the course of students’ lives.
This year, my first in a Ph.D. program, I counted how many times I said "Sorry!" in a single day and found that the tally reached upwards of 30. Each "Sorry," pronounced with bubbly inflection, was an apology for more than whatever I was ostensibly apologizing for: speaking in seminar, again, even though that’s what you’re supposed to do in seminar, or disagreeing, again, even though the discipline of philosophy trades in opposition. These local apologies were part of a global apology for existing in the male-dominated discipline of analytic philosophy: for being the wayward creature I am, 5-foot-2 and female but brash and contrarian.
When I was offered my first full-time administrative job in 2006 — as an assistant dean in the graduate school — there were two naysayers to whom I paid close attention: my wife and a prominent senior colleague.

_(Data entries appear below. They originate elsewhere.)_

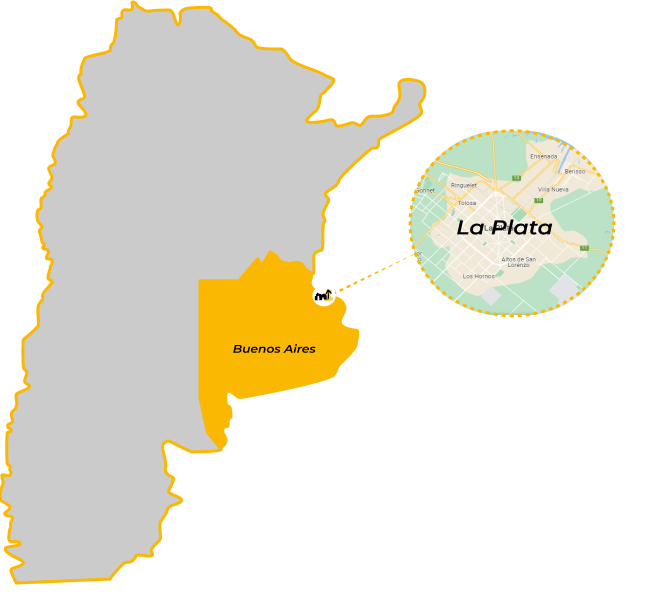
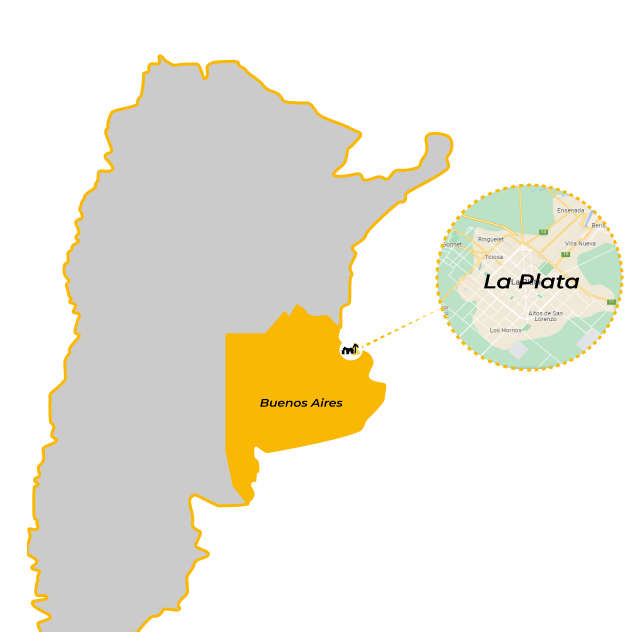
Se modifica seccion mapa

Changed region(s): [[0.0, 0.0, 0.9952, 1.0], [0.6032, 0.5126, 0.6333, 0.5427]]

diff --git a/css/styles.css b/css/styles.css
@@ -116,17 +116,13 @@ main .main_conocenos {
         filter: drop-shadow(0 0.25rem 0.25rem rgba(0, 0, 0, 0.25)); }
 
 main .main_mapa {
-  background-color: #F5F5F5;
-  height: 40rem;
+  background-color: #FFFFFF;
+  height: 39.5rem;
   display: flex;
   flex-flow: row nowrap;
   justify-content: center; }
-  main .main_mapa .main_mapa_img {
-    margin-top: 7rem; }
-    main .main_mapa .main_mapa_img img {
-      height: 530px;
-      width: 646px;
-      align-self: flex-end; }
+  main .main_mapa .main_mapa_img img {
+    margin-left: 5.3rem; }
   main .main_mapa div {
     display: flex;
     flex-direction: column;
@@ -247,14 +243,6 @@ main .main_objetivos div div {
   margin: 2rem 6.25rem 4rem; }
   main .main_objetivos div div img {
     padding: 0.5rem; }
-
-.carousel-inner > .item.prev.right > div:nth-child(2),
-.carousel-inner > .item.prev.right > div:nth-child(3) {
-  display: none; }
-
-.carousel-inner > .item.active.left > div:nth-child(2),
-.carousel-inner > .item.active.left > div:nth-child(3) {
-  display: none; }
 
 /*!
  * Bootstrap v5.1.3 (https://getbootstrap.com/)
@@ -4831,13 +4819,17 @@ textarea.form-control-lg {
     display: block;
     clear: both;
     content: ""; }
+  .carousel-inner .carousel-item img {
+    display: block;
+    max-width: 100%;
+    height: auto;
+    line-height: 1; }
 
 .carousel-item {
   position: relative;
   display: none;
   float: left;
   width: 100%;
-  margin-right: -100%;
   backface-visibility: hidden;
   transition: transform 0.6s ease-in-out; }
   @media (prefers-reduced-motion: reduce) {

diff --git a/scss/_index.scss b/scss/_index.scss
@@ -56,17 +56,14 @@ main {
         }
     }
     .main_mapa{
-        background-color: #F5F5F5;
-        height: 40rem;
+        background-color: #FFFFFF;
+        height: 39.5rem;
         display: flex;
         flex-flow: row nowrap;
         justify-content: center;
         .main_mapa_img{
-            margin-top: 7rem;
             img{
-                height: 530px;
-                width: 646px;
-                align-self: flex-end;
+                margin-left: 5.3rem;
             }
         }
         div{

My wife wanted me to decline the job because she foresaw what it would be like to care for two toddlers with me gone all the time.
The senior colleague was John Miles Foley, an expert on oral literary traditions. Hearing that I would have to forgo a yearlong research leave to write my second book if I accepted the assistant dean’s job, he urged me not to do it: "If you go into administration now you will be making a mistake. There are a lot of people who can do that work, and it should be done by senior members of the faculty. Now is the time for you to build a real career in scholarship."
Since NACAC’s founding in 1937, the number of men and women in the admission profession at colleges and universities has increased dramatically, particularly as evidenced by the increase in association membership.
Fifteen institutions were represented at the meeting that founded the association, and 47 individuals attended the first annual conference in 1947.
Today, NACAC has more than 13,000 members representing both secondary and postsecondary institutions, as well as independent counselors and community-based organizations.
As higher education has changed in scope, structure and mission, the admission profession has been called to perform new functions, take on new responsibilities, and, in some instances, bear the burden for the institution’s very survival. As the Chronicle of Higher Education noted, just a few decades ago, admission officers counseled students instead of crunching
numbers. The job was more academic than marketing-oriented, and enrollment management barely existed in anyone’s vocabulary. Today, the Chronicle observed, the admission (or enrollment management) office is a drastically different operation, and its success or failure “often determines a college’s financial health and prestige.”
This report was commissioned by the Canadian Council of Chief Executives (CCCE) as part of a multi-year effort to improve the quality of education and skills training in Canada while enhancing young people’s ability to succeed in the 21st century job market. Opinions in the paper are those of the author and do not necessarily reflect the views of the CCCE or its members.
Strategies for recruiting employees and keeping them engaged have long been based around practical rewards like pay increases, bonuses or flexible working hours, attempting to cater to employees’ rational, business side. But this approach often leaves out a key consideration which informs every human action: our emotional connection to one another. Whether part of a traditional or virtual team, feelings-based personal relationships in the workplace have the greatest impact on employee engagement. When employees connect to their immediate supervisor in this way, they become more engaged with their role, working more effectively, staying with the company long-term, and acting as ambassadors for their organization.